- China plans to almost double storage capacity by 2025
- But lithium shortage could mean storage target is unrealistic
- Low wind and solar tariffs could discourage storage development
China has announced its intention to bet big on energy storage.
The country’s National Development & Reform Commission has set a target of installing 30GW of new energy storage capacity by 2025.
Considering China’s current storage capacity currently totals 35GW, this would represent almost a doubling of capacity in the next four years.
The extra capacity will consist of what it calls ‘new energy storage’, that is storage that uses electrochemical, compressed air, flywheel and super capacitor systems, rather than pumped hydro which makes up more than 90% of China’s existing storage capacity.
It’s difficult to fault China’s ambition when it comes to energy storage, but how realistic is the target?
One issue that could jeopardise China’s storage plans is a shortage of lithium, one of the key components of the lithium-ion batteries that are widely used in energy storage.
As we recently reported, in the longer term the lithium market is likely to be in “perpetual deficit”. This could pose a serious problem for China because, while it is the world’s largest consumer of lithium – accounting for 39% of global consumption – the bulk of it is imported.
However, there are clear signs that China is addressing this issue and beginning to establish a strong position in the global lithium market and becoming less reliant on imports.
Take the example of Chinese producer Ganfeng Lithium. The company’s share price has risen 98% in the last year, with the result that the business is now valued at $42bn, making it the largest lithium mining company in the world.
The buoyancy of China’s lithium industry is further illustrated by the fact that, in 2020, the country’s lithium battery shipments were 143GWh, an increase of 22% on the year before. Meanwhile, with regard to the market outlook, the country’s lithium battery market shipments are expected to reach 615GWh in 2025.

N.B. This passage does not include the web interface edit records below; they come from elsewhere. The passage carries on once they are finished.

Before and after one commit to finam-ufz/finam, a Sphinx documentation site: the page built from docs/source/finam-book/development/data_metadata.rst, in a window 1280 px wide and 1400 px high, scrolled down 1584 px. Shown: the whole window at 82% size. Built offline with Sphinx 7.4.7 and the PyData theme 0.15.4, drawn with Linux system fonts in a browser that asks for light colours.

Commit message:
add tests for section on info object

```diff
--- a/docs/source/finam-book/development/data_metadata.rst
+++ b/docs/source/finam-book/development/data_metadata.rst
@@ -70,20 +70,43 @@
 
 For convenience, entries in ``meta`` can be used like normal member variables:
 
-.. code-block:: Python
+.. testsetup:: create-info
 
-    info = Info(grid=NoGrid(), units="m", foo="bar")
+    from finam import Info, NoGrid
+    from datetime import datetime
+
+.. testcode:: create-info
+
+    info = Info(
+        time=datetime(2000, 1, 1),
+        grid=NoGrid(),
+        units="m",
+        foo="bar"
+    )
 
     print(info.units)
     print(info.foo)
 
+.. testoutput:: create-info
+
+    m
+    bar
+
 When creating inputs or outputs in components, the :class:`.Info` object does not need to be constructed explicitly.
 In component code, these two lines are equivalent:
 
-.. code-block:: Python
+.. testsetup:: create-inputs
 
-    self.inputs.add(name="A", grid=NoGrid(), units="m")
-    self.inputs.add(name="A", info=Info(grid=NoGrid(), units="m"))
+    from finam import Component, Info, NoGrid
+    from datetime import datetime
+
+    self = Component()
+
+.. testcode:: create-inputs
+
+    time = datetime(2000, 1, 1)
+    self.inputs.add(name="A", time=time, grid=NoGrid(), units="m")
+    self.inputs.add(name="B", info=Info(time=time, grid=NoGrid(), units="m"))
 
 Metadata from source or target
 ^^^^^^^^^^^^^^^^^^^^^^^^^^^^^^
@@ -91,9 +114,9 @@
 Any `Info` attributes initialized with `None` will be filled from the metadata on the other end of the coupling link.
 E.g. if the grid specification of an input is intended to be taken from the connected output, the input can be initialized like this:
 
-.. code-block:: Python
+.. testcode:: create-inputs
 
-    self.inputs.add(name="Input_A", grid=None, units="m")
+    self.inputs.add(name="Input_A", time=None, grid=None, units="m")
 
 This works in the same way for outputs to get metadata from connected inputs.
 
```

Struggling to capitalise
Chinese government policy is placing a greater emphasis on utilising domestic salt-lake lithium.
Earlier this year, Ganfeng Lithium announced it would be paying 1.47bn yuan ($225m) to take a 49% stake in a Qinghai salt lake. The investment in the Qinghai project, operated by China Minmetals, gives Ganfeng its first salt lake asset in China, and adds to similar assets in Argentina.
Using domestic salt-lake lithium has become somewhat of a necessity for China given the rapidly escalating cost of imported lithium concentrate. To give an indication of the dramatic rise in prices, imported lithium concentrate was $420 per tonne at the end of December 2020, but it has since risen to $735 per tonne.
China’s reliance on lithium imports is surprising given it has the world’s sixth largest known reserves of lithium ore, but the country has in recent years lacked the technology needed to efficiently extract it.
However, times are changing. As highlighted earlier government policy is supportive, demand is growing and improved technology means costs are being controlled and mass production is being facilitated.
So the signs are that China is moving to a position where it will be well-placed to withstand the effects of global lithium shortage.
Yet there are other potential obstacles to the scaling up of the storage sector. Last year, China’s on-grid tariff for solar and wind sank to a new low, dropping to 0.35-0.49 yuan/kWh (equivalent to $54-76/MWh).
With tariffs so low, the cost of adding storage assets to renewables could significantly increase capital expenditure, while failing to provide financial gains for developers because time-of-usage power tariffs – which are designed to incentivise customers to use more energy at off-peak times in order to balance demand – are not available for the front-of-the-meter market.
This is exacerbated by the fact that storage projects are hampered by revenue uncertainties because power prices in China are dictated by policy and regulations rather than market forces. It’s a scenario that is not conducive to nurturing a burgeoning energy storage sector.
Asia-Pacific vs the Americas
But the overwhelming feeling is one of optimism when assessing the prospects for storage in China.
While the path to 30GW of new energy storage by 2025 may be beset by obstacles, China is taking steps to better utilise its lithium reserves and the further development of wind and solar energy assets could provide a further boost.
The Chinese government has proposed a policy of linking new wind and solar projects with storage equivalent to 5-20% of the total capacity. Consultancy Wood Mackenzie has said it expects China to develop 430GW of new solar and wind capacity over the next five years which, if added, could mean that 74GW of new storage capacity would be added under the proposed ‘link to storage’ policy.
The battle for global energy storage supremacy is on. There are forecasts that the Americas could overtake the Asia-Pacific region in terms of deployed storage by 2025. But with the stars aligning for the Chinese energy storage sector, be wary of taking that bet.